Which lines of the records below contain the word "Colors"? Show each one.

▸ **Available data**
###

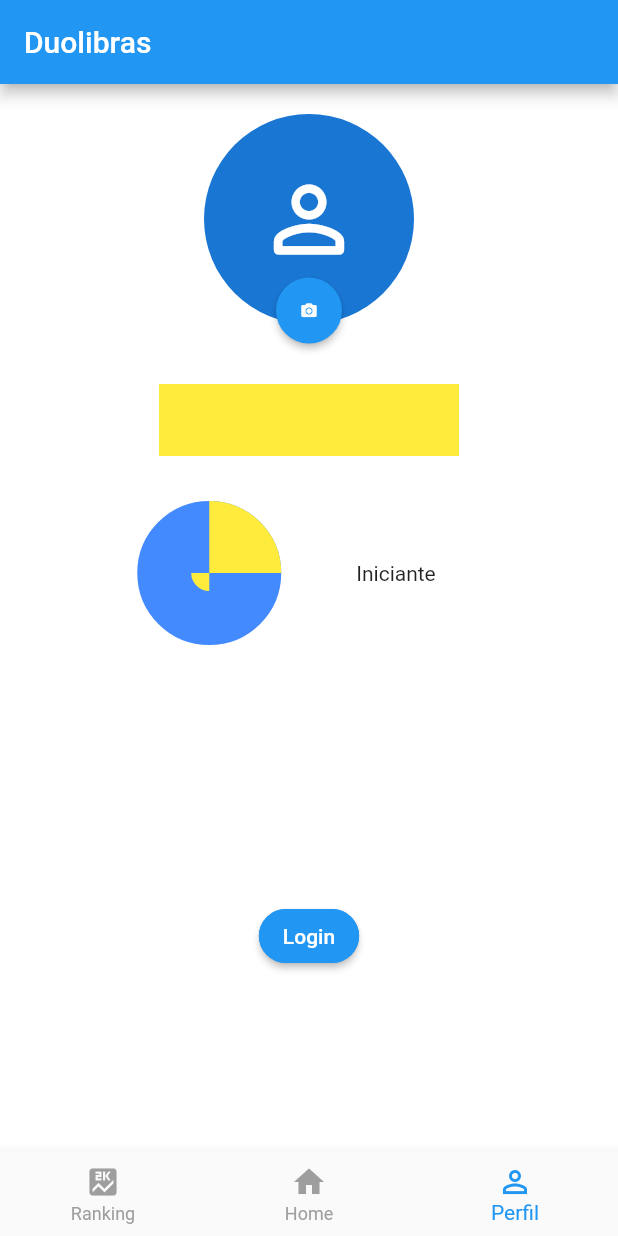
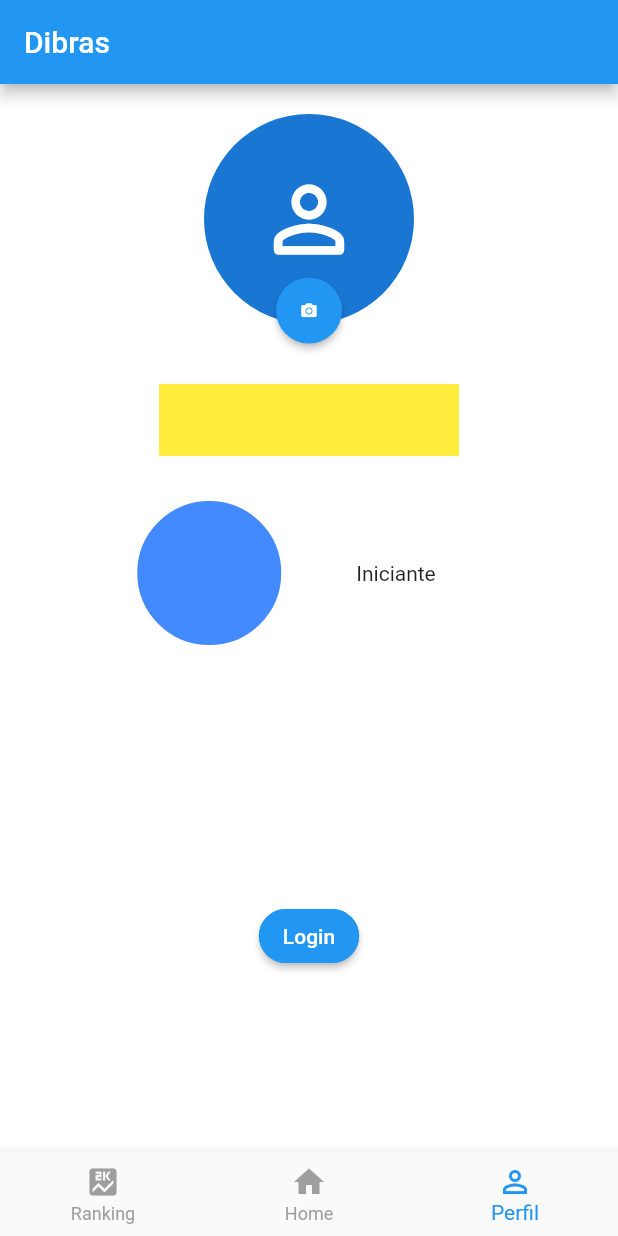
Before and after one commit to caiocv18/duolibras, a Flutter app: the screen it shows after launch, item 3 of the bottom bar chosen, on a phone screen of 412 x 824 dp. Run offline on Flutter 3.47's test engine with Material 2 defaults, Android fonts, the light colour scheme and no system bars; our stand-ins replace camera, cloud_firestore, firebase_auth, firebase_core, firebase_dynamic_links, firebase_storage and 4 more; missing offline and left inert: firebase_core_web, tflite; accounts and stored records are empty.

Commit message:
Image Profile rouded

```diff
--- a/duolibras/lib/Modules/ExercisesModule/Screens/exerciseMultiChoiceScreen.dart
+++ b/duolibras/lib/Modules/ExercisesModule/Screens/exerciseMultiChoiceScreen.dart
@@ -99,7 +99,7 @@ class ExerciseMultiChoiceScreen extends ExerciseScreen {
             _mediaQuery.padding.bottom +
             appBar.preferredSize.height +
             _mediaQuery.padding.top +
-            67);
+            70);
 
     return Scaffold(
         // appBar: AppBarWidget(),
--- a/duolibras/lib/Modules/ExercisesModule/ViewModel/exerciseViewModel.dart
+++ b/duolibras/lib/Modules/ExercisesModule/ViewModel/exerciseViewModel.dart
@@ -35,7 +35,7 @@ class ExerciseViewModel with ExerciseWritingViewModel {
   }
 
   bool isGestureCorrect(String label, double confidence, Exercise exercise) {
-    return exercise.correctAnswer == label && confidence > 0.8;
+    return exercise.correctAnswer == label && confidence > 0.9;
   }
 
   void didSubmitGesture(String label, double confidence, Exercise exercise,
--- a/duolibras/lib/Modules/ExercisesModule/Widgets/Components/TextStream.dart
+++ b/duolibras/lib/Modules/ExercisesModule/Widgets/Components/TextStream.dart
@@ -63,7 +63,7 @@ class TextStreamState extends State<TextStream> {
             valueColor: AlwaysStoppedAnimation<Color>(
                 widget.label != resultText ? Colors.red : Colors.green),
             minHeight: 20,
-            value: confidence),
+            value: resultText == "Neutro" ? 0.0 : confidence),
       ),
     ]));
   }
--- a/duolibras/lib/Modules/HomeModule/homeScreen.dart
+++ b/duolibras/lib/Modules/HomeModule/homeScreen.dart
@@ -11,10 +11,14 @@ class HomeScreen extends StatefulWidget {
 }
 
 class _HomeScreenState extends State<HomeScreen> {
-  int _currentIndex = 0;
+  int _currentIndex = 1;
 
-  final _pages = [RankingScreen(), LearningScreen(LearningViewModel()), ProfileFlow(setupPageRoute: ProfileFlow.routeProfile)];
-  late Widget _page = _pages[0];
+  final _pages = [
+    RankingScreen(),
+    LearningScreen(LearningViewModel()),
+    ProfileFlow(setupPageRoute: ProfileFlow.routeProfile)
+  ];
+  late Widget _page = _pages[_currentIndex];
 
   BottomNavigationBar get bottomNavigationBar {
     return BottomNavigationBar(
@@ -24,7 +28,8 @@ class _HomeScreenState extends State<HomeScreen> {
             label: "Ranking",
             backgroundColor: _currentIndex == 1 ? Colors.blue : Colors.white),
         BottomNavigationBarItem(icon: Icon(Icons.home), label: "Home"),
-        BottomNavigationBarItem(icon: Icon(Icons.person_outline), label: "Perfil"),
+        BottomNavigationBarItem(
+            icon: Icon(Icons.person_outline), label: "Perfil"),
       ],
       type: BottomNavigationBarType.fixed,
       onTap: (index) {
@@ -53,7 +58,7 @@ class _HomeScreenState extends State<HomeScreen> {
   Widget build(BuildContext context) {
     return Scaffold(
       appBar: AppBar(
-        title: Text("Duolibras"),
+        title: Text("Dibras"),
         // actions: [
         //   IconButton(
         //       icon: Icon(Icons.person),
--- a/duolibras/lib/Modules/LearningModule/Widgets/learningScreen.dart
+++ b/duolibras/lib/Modules/LearningModule/Widgets/learningScreen.dart
@@ -100,7 +100,7 @@ class _LearningScreenState extends State<LearningScreen> {
                         _mediaQuery.padding.bottom +
                         appBar.preferredSize.height +
                         _mediaQuery.padding.top +
-                        25),
+                        85),
                 child: ListView.builder(
                     padding: EdgeInsets.only(bottom: 10),
                     itemCount:
--- a/duolibras/lib/Modules/ProfileModule/profileImageButton.dart
+++ b/duolibras/lib/Modules/ProfileModule/profileImageButton.dart
@@ -8,7 +8,7 @@ import 'package:duolibras/Modules/ProfileModule/takePictureScreen.dart';
 import 'package:duolibras/Network/Authentication/UserSession.dart';
 import 'package:flutter/material.dart';
 
-class ProfileImageButton extends StatefulWidget  {
+class ProfileImageButton extends StatefulWidget {
   final bool isEnabled;
   final ProfileViewModel viewModel;
 
@@ -25,32 +25,45 @@ class _ProfileImageButtonState extends State<ProfileImageButton> {
   Widget build(BuildContext context) {
     return Container(
         alignment: Alignment.center,
-        child: (
-          Stack(alignment: AlignmentDirectional.bottomCenter, fit: StackFit.loose, overflow: Overflow.visible, clipBehavior: Clip.hardEdge, children: [
-            CircleAvatar(radius: 70,
-              child: imageUrl != null ?
+        child: (Stack(
+            alignment: AlignmentDirectional.bottomCenter,
+            fit: StackFit.loose,
+            overflow: Overflow.visible,
+            clipBehavior: Clip.hardEdge,
+            children: [
+              CircleAvatar(
+                  radius: 70,
+                  child: imageUrl != null
+                      ?
+                      // Container(
+                      //   width: MediaQuery.of(context).size.width,
+                      //   height: 100,
+                      //   decoration: BoxDecoration(
+                      //     image: DecorationImage(
+                      //       fit: BoxFit.fill,
+                      //       image: FileImage(File(imageUrl!)),
+                      //     ),
+                      //   ),
+                      // )
+
                       Container(
-                width: MediaQuery.of(context).size.width,
-                height: 100,
-                decoration: BoxDecoration(
-                  image: DecorationImage(
-                    fit: BoxFit.fill,
-                    image: FileImage(File(imageUrl!)),
-                  ),
-                ),
-              ):
-              Container(child: Icon(
+                          width: 190.0,
+                          height: 190.0,
+                          decoration: new BoxDecoration(
+                              shape: BoxShape.circle,
+                              image: new DecorationImage(
+                                  fit: BoxFit.cover,
+                                  image: FileImage(File(imageUrl!)))))
+                      : Container(
+                          child: Icon(
                           Icons.person_outline_rounded,
                           color: Colors.white,
                           size: 70,
-                semanticLabel: 'Text to announce in accessibility modes',
-              ))
-            )
-            , Positioned(child: cameraButton(), bottom: -15)
-          ]
-          )
-        )
-      );
+                          semanticLabel:
+                              'Text to announce in accessibility modes',
+                        ))),
+              Positioned(child: cameraButton(), bottom: -15)
+            ])));
   }
 
   Widget cameraButton() {
@@ -79,7 +92,8 @@ class _ProfileImageButtonState extends State<ProfileImageButton> {
     final frontalCamera = await _getCamera(CameraLensDirection.front);
     Navigator.push(
         context,
-        MaterialPageRoute(builder: (context) =>  TakePictureScreen(camera: frontalCamera),
+        MaterialPageRoute(
+          builder: (context) => TakePictureScreen(camera: frontalCamera),
         )).then((value) {
       var imagePath = value as String?;
       setState(() {
--- a/duolibras/lib/Modules/ProfileModule/profilePage.dart
+++ b/duolibras/lib/Modules/ProfileModule/profilePage.dart
@@ -38,7 +38,8 @@ class _ProfileFlowState extends State<ProfileFlow> {
         page = SignInPage();
         break;
       case ProfileFlow.routeSettings:
-        page = SignInPage();;
+        page = SignInPage();
+        ;
         break;
     }
 
@@ -110,9 +111,14 @@ class _ProfilePageState extends State<ProfilePage> {
                 SizedBox(height: 20),
                 ProfileImageButton(isLogged, _viewModel),
                 SizedBox(height: 40),
-                Container(child: CustomTextfield(nameTextfieldController, "${UserSession.instance.user.name}", isLogged), width: 200),
+                Container(
+                    child: CustomTextfield(nameTextfieldController,
+                        "${UserSession.instance.user.name}", isLogged),
+                    width: 200),
                 SizedBox(height: 60),
-                Container(child: ProgressWidget(0.25)),
+                Container(
+                    child: ProgressWidget(
+                        UserSession.instance.user.currentProgress / 100)),
                 SizedBox(height: 200),
                 ElevatedButton(
                   child: Text(isLogged ? "Log out" : "Login"),
@@ -123,8 +129,7 @@ class _ProfilePageState extends State<ProfilePage> {
                           _userHasChanged = true;
                         });
                       });
-                    }
-                    else {
+                    } else {
                       Navigator.of(context).pushNamed(ProfileFlow.routeSignIn);
                     }
                   },
@@ -135,9 +140,6 @@ class _ProfilePageState extends State<ProfilePage> {
                               side: BorderSide(color: Colors.blue)))),
                 ),
               ],
-            )))
-    );
+            ))));
   }
-
-
 }
--- a/duolibras/lib/Modules/RankingModule/rankingScreen.dart
+++ b/duolibras/lib/Modules/RankingModule/rankingScreen.dart
@@ -39,7 +39,8 @@ class _RankingScreenState extends State<RankingScreen> {
     final _containerHeight = _mediaQuery.size.height -
         (kBottomNavigationBarHeight +
             _mediaQuery.padding.bottom +
-            _mediaQuery.padding.top);
+            _mediaQuery.padding.top +
+            20);
 
     return widget._viewModel.loading
         ? Center(
--- a/duolibras/lib/main.dart
+++ b/duolibras/lib/main.dart
@@ -8,7 +8,6 @@ import 'package:duolibras/Modules/ProfileModule/profileImageButton.dart';
 import 'package:duolibras/Modules/ProfileModule/profilePage.dart';
 
 import 'package:firebase_core/firebase_core.dart';
-import 'package:duolibras/Modules/LearningModule/Widgets/learningScreen.dart';
 import 'package:flutter/material.dart';
 
 Future<void> main() async {
@@ -52,8 +51,7 @@ class MyApp extends StatelessWidget {
         onGenerateRoute: (settings) =>
             MainRouter.instance.onGenerateRoute(settings),
         navigatorKey: MainRouter.instance.navigatorKey,
-        home:
-        LaunchScreen(MainRouter.instance.initialLoadCompleted)
+        home: LaunchScreen(MainRouter.instance.initialLoadCompleted)
 
         // MLExerciseWidget()
         );
```
Lines whose indentation alone changed are shown as unchanged.
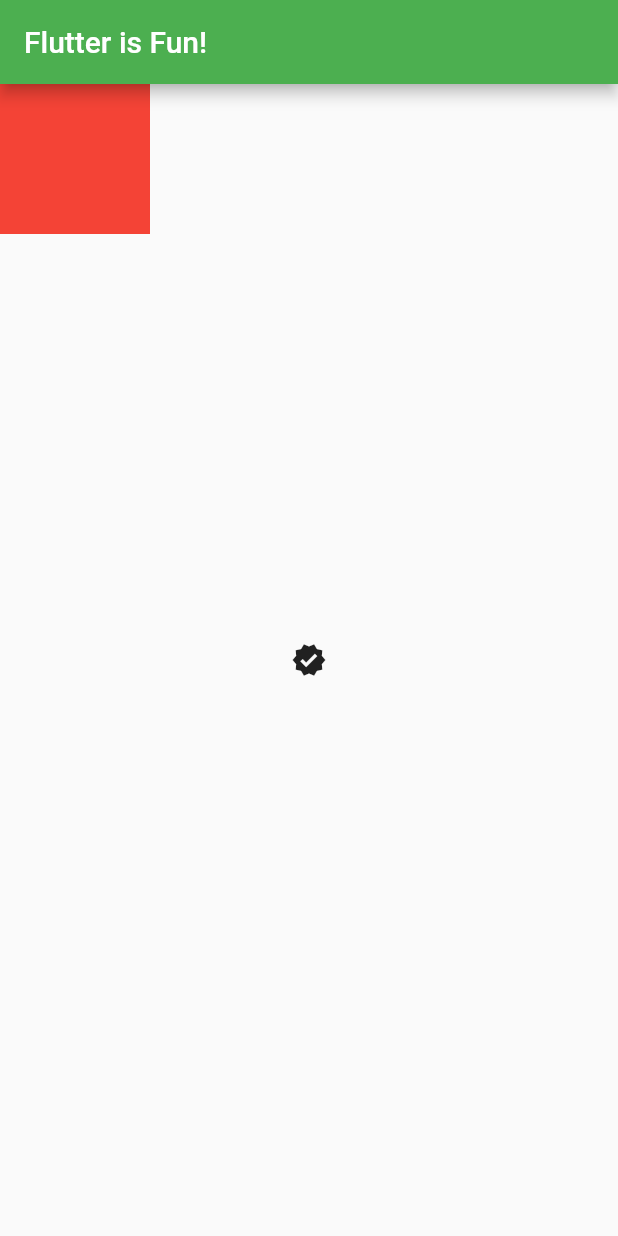
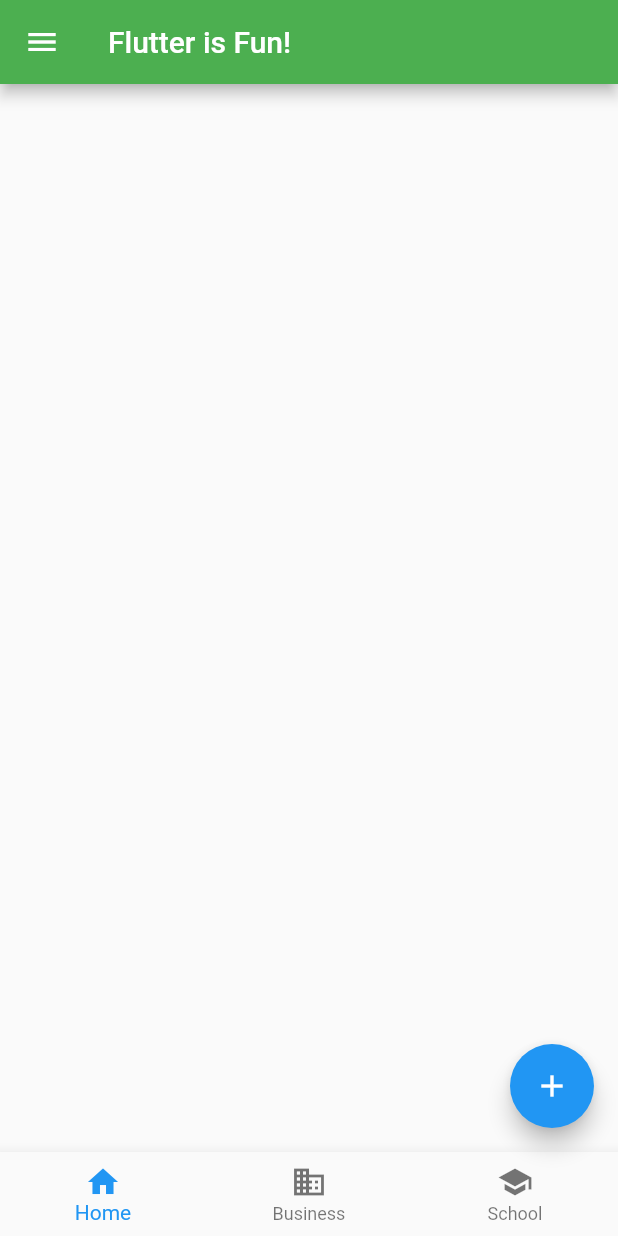
Before and after one commit to alh311/FlutterBasicTraining, a Flutter app: the screen it shows after launch, on a phone screen of 412 x 824 dp. Run offline on Flutter 3.47's test engine with Material 2 defaults, Android fonts, the phone set to English and light mode, and no system bars.

Commit message:
Scaffold Magic

```diff
--- a/flutter_basic_training/lib/main.dart
+++ b/flutter_basic_training/lib/main.dart
@@ -15,18 +15,28 @@ class MyApp extends StatelessWidget {
           title: const Text('Flutter is Fun!'),
           backgroundColor: Colors.green,
         ),
-        body: Stack(
-          children: [
-            Container(
-              color: Colors.red,
-              width: 100,
-              height: 100,
-            ),
-            const Align(
-              alignment: Alignment.center,
-              child: Icon(Icons.verified),
-            ),
-          ],
+        floatingActionButton: FloatingActionButton(
+          onPressed: () {
+            print("Add Pressed");
+          },
+          child: const Icon(Icons.add),
+        ),
+        bottomNavigationBar: BottomNavigationBar(items: const [
+          BottomNavigationBarItem(
+            icon: Icon(Icons.home),
+            label: 'Home',
+          ),
+          BottomNavigationBarItem(
+            icon: Icon(Icons.business),
+            label: 'Business',
+          ),
+          BottomNavigationBarItem(
+            icon: Icon(Icons.school),
+            label: 'School',
+          ),
+        ]),
+        drawer: const Drawer(
+          child: Text('Yo!'),
         ),
       ),
     );
```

###

▸ **Response area**
                 widget.label != resultText ? Colors.red : Colors.green),
             backgroundColor: _currentIndex == 1 ? Colors.blue : Colors.white),
                           color: Colors.white,
                               side: BorderSide(color: Colors.blue)))),
           backgroundColor: Colors.green,
-              color: Colors.red,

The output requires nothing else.